Composer Daniel Pemberton is unafraid of experimenting with daring, bold instrumentations when finding a story's musical identity. Not only is this film, Into the Spider-Verse, radically different than every other Spidey flick before it, his original score is just as creatively fearless. He mirrors the electro-cool sound of the city streets as something the freshest DJ spins, as heard through protagonist Miles Morales' headphones. "Catch the S Train" is a highlight with its turntable scratches and jazzy drum beat. He also weaves in a traditional symphony, so that we know this is, at its core, a superhero movie. It's so darn catchy too. So much so, you'll probably find yourself whistling "Visions Brooklyn 1, 2, 3." "Destiny" is the composition that carries a lot of emotion with it, speaking to the hero's journey and the lurking danger that awaits him. The theme for villainous henchman "The Prowler" also has an ominous heft with its distorted sounds trumpeting danger. "Quantum Physics" is an anachronistic mix that you'd think wouldn't make for a palatable blend. But here we are. Pemberton's compositions for this film are heroically genius.
#3. Eighth Grade by Anna Meredith

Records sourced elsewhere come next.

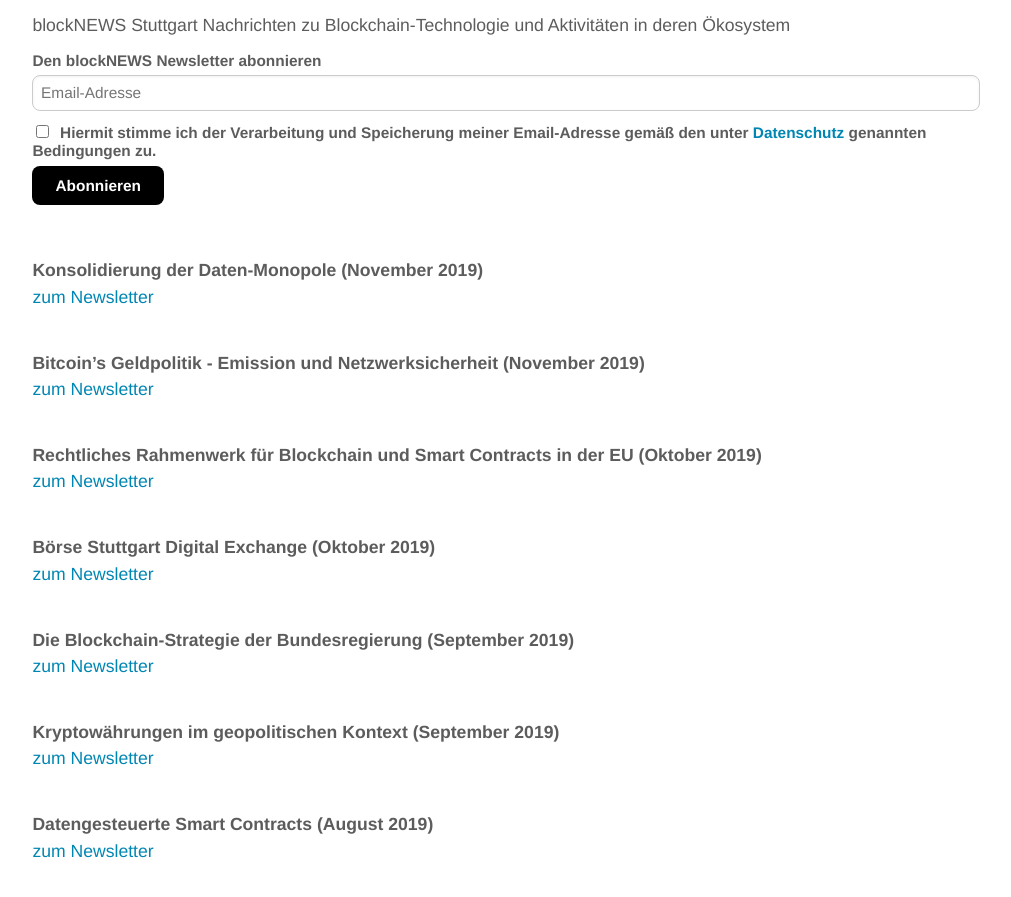
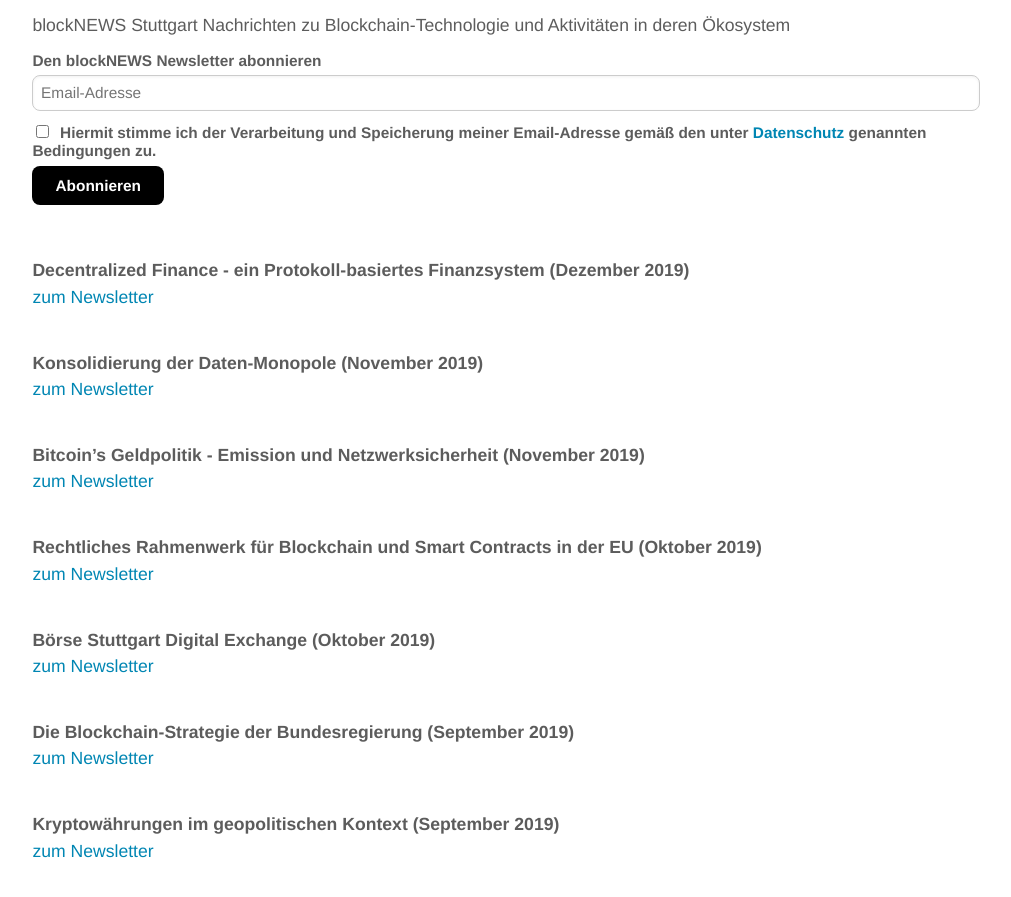
Before and after one commit to blocklab/site, a Jekyll site: the page built from newsletter.md, in a window 1280 px wide and 900 px high, scrolled down 529 px. Shown: the top 897 px of the window, without its empty margins (134-1145 px from the left). Built offline with Jekyll 4.4.1, drawn with Linux system fonts in a browser that asks for light colours; comment, search, counter and statistics services are not loaded.

Commit message:
Update newsletter.md

```diff
--- a/newsletter.md
+++ b/newsletter.md
@@ -33,6 +33,11 @@ Nachrichten zu Blockchain-Technologie und Aktivitäten in deren Ökosystem
 <!--End mc_embed_signup-->
 
 <br>
+<br>
+**Decentralized Finance - ein Protokoll-basiertes Finanzsystem (Dezember 2019)**
+<br>
+[zum Newsletter](https://mailchi.mp/49030192b9c8/decentralized-finance-ein-protokoll-basiertes-finanzsystem)
+
 <br>
 **Konsolidierung der Daten-Monopole (November 2019)**
 <br>
```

Even though this film takes place in the technology-riddled present, Anna Meredith's score transported me back to the 80s when John Hughes movies felt like my anthem. Her warm synth-driven compositions are throwbacks to the universally shared magnitude of junior high angst and neurosis. They are a time machine to when we were perhaps less self-confident, feeling incredibly awkward, walking the hallways, flirting with cute boys, or attending cool kids' pool parties. There's a sweet innocence, wit and charm reflected in the score – one that's part and parcel to Kayla's (Elsie Fisher) self-actualizations and self-reflection. Director Bo Burnham makes Meredith's work sing in concert with his imagery – whether it's in the background of scenes (like Kayla's YouTube videos), or right in the foreground (like whenever she spots her crush). It's all "Gucci."
#2. You Were Never Really Here by Jonny Greenwood
Jonny Greenwood's score for director Lynne Ramsay's unconventional, bruising take on a hitman picture didn't really hit me until months later. It's almost innocuous the way it seamlessly blends with the auteur's vision and star Joaquin Phoenix's incredibly precise performance. This is assured work from the masterful composer, tinged with unease, unhappiness, and a pulsating drive – all tonally reflecting the protagonist's introspective journey into darkness and depression. There is a complexity to each of these compositions, evocative of the character's moral and ethical conundrums, and the PTSD that afflicts him. From the dance beats of "Nausea" and "Dark Streets," to the synth and strings of "Tree Synthesizers," "Hammer and Tape," and "YWNRH," there are enough disquieting arrangements to make this the unofficial score of 2018.
#1. Annihilation by Geoff Barrow & Ben Salisbury
Elevating writer/director Alex Garland's striking vision, Geoff Barrow and Ben Salisbury's ethereal sci-fi swampland score is unsettling and terrifying – yet is also comforting and engaging. The finger-picking on the steel guitar lulls listeners into a sense of ease before it goes in for the kill. It's not only there to scare the bejeezus out of us, but also to impart a haunting feeling that latches onto our souls. With their soundscape, the two composers magnificently channel the awe-inducing, surreal world of the story. Though the pièce de résistance is the twelve minute long track "The Alien", which is just as creepy when heard by itself as when married to the visuals, it's the title track that leaves the listener speechless – and maybe even deflated.
Follow Courtney on Twitter - @Lulamaybelle
Do you agree with Courtney's picks? What were your favorite soundtracks or scores of 2018?